[WHAT THE TASK ASKS]
Repeat, word for word, all the data that follows, and exclude the pictures.

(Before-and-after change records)
===============

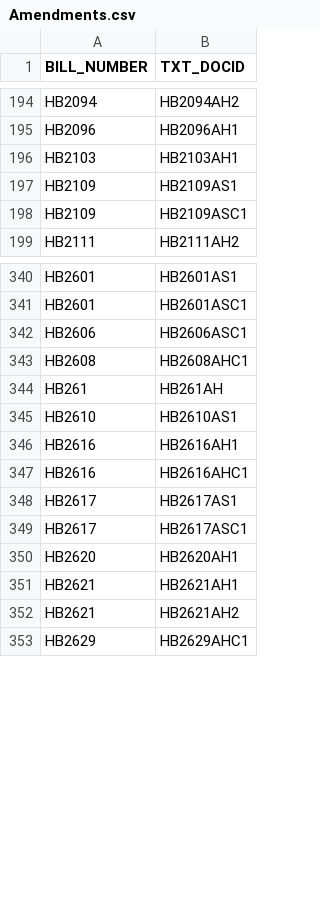
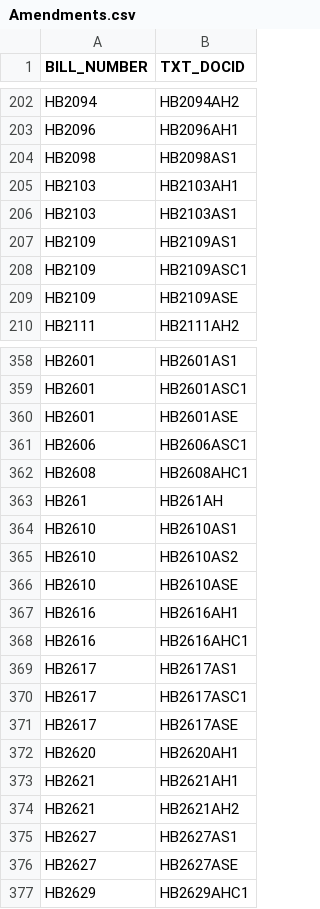
Before and after one commit to kyle-engler/va-legislature-datasette, a CSV file: va_legislature_datasette/lis_data/Amendments.csv, drawn as a sheet; only a part is shown, gaps mark what is left out; the diff covers the shown part only; the diff names each change by its address in the sheet, - before the commit and + after, or states it on an @@ line.

```diff
--- a/va_legislature_datasette/lis_data/Amendments.csv
+++ b/va_legislature_datasette/lis_data/Amendments.csv
+row 204: HB2098 | HB2098AS1
+row 206: HB2103 | HB2103AS1
+row 209: HB2109 | HB2109ASE
+row 360: HB2601 | HB2601ASE
+row 365: HB2610 | HB2610AS2
+row 366: HB2610 | HB2610ASE
+row 371: HB2617 | HB2617ASE
+row 375: HB2627 | HB2627AS1
+row 376: HB2627 | HB2627ASE
```
Also changed, not shown: 26 added rows elsewhere in this file, 7 other files.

===============

[SOLUTION TO THIS TASK]
Before and after one commit to kyle-engler/va-legislature-datasette, a CSV file: va_legislature_datasette/lis_data/Amendments.csv, drawn as a sheet; only a part is shown, gaps mark what is left out; the diff covers the shown part only; the diff names each change by its address in the sheet, - before the commit and + after, or states it on an @@ line.

```diff
--- a/va_legislature_datasette/lis_data/Amendments.csv
+++ b/va_legislature_datasette/lis_data/Amendments.csv
+row 204: HB2098 | HB2098AS1
+row 206: HB2103 | HB2103AS1
+row 209: HB2109 | HB2109ASE
+row 360: HB2601 | HB2601ASE
+row 365: HB2610 | HB2610AS2
+row 366: HB2610 | HB2610ASE
+row 371: HB2617 | HB2617ASE
+row 375: HB2627 | HB2627AS1
+row 376: HB2627 | HB2627ASE
```
Also changed, not shown: 26 added rows elsewhere in this file, 7 other files.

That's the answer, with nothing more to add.